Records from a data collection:
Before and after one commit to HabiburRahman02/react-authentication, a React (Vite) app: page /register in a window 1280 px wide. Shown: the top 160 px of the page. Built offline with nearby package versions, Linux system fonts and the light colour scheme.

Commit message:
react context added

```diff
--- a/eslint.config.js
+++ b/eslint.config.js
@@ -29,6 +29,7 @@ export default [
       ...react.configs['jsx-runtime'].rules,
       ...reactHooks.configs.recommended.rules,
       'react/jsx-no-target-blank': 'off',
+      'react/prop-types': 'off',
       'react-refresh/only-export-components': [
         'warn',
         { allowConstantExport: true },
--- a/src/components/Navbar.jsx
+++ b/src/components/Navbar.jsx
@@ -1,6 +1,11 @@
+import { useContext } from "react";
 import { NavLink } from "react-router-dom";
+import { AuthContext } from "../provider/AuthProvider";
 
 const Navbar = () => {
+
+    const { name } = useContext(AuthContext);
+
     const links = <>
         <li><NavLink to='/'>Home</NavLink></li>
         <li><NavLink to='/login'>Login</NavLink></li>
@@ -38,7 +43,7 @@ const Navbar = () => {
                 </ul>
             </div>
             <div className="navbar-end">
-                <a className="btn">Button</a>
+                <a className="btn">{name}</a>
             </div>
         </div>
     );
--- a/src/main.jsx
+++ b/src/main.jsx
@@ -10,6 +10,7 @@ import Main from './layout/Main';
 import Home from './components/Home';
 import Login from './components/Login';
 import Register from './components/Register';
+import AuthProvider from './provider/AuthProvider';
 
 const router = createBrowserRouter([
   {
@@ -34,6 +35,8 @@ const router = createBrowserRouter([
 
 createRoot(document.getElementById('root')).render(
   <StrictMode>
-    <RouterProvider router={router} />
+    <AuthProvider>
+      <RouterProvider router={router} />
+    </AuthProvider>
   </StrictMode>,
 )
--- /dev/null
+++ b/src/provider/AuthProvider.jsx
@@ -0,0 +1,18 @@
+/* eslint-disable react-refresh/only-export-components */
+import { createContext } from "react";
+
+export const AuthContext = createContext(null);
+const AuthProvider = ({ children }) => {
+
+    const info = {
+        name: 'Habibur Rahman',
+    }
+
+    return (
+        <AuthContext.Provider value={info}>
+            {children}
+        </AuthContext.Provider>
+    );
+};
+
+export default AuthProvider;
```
--
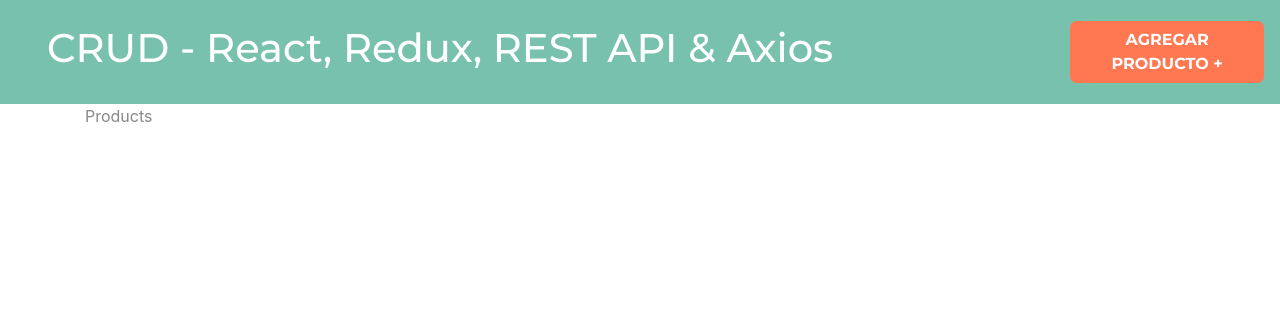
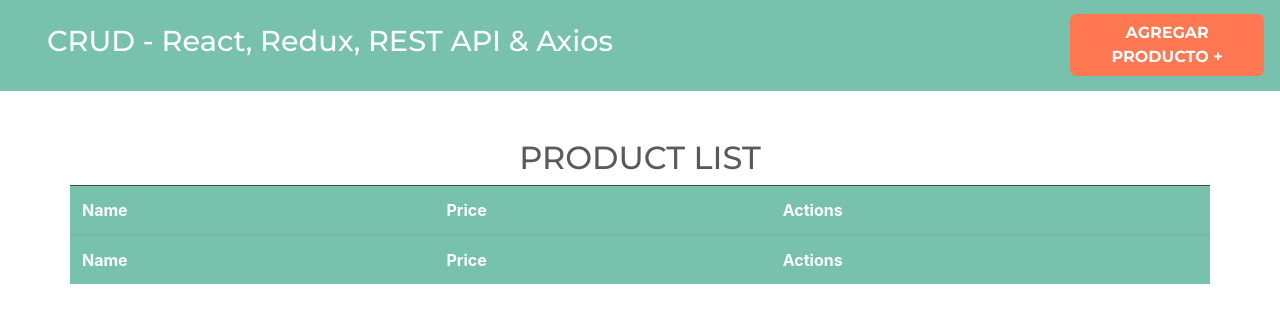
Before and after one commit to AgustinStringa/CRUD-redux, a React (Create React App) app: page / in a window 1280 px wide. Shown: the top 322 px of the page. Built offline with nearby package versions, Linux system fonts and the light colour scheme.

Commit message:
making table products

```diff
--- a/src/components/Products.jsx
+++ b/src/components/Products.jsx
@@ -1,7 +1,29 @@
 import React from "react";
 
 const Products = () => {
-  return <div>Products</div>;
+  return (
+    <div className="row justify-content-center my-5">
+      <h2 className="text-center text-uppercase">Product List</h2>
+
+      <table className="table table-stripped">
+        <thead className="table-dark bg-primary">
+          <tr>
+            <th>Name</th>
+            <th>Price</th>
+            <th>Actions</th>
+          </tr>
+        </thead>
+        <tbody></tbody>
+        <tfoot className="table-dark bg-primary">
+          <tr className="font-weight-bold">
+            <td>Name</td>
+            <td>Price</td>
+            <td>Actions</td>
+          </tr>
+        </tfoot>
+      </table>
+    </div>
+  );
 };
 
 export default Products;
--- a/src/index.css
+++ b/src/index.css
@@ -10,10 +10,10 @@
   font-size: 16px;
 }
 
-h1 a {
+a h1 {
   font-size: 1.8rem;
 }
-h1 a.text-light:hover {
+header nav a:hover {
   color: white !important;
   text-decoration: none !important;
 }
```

WHAT THE TASK REQUIRES - Return every line from the entries that holds the string "AuthProvider".

EXERCISE OUTPUT -
+import { AuthContext } from "../provider/AuthProvider";
+import AuthProvider from './provider/AuthProvider';
+    <AuthProvider>
+    </AuthProvider>
+++ b/src/provider/AuthProvider.jsx
+const AuthProvider = ({ children }) => {
+export default AuthProvider;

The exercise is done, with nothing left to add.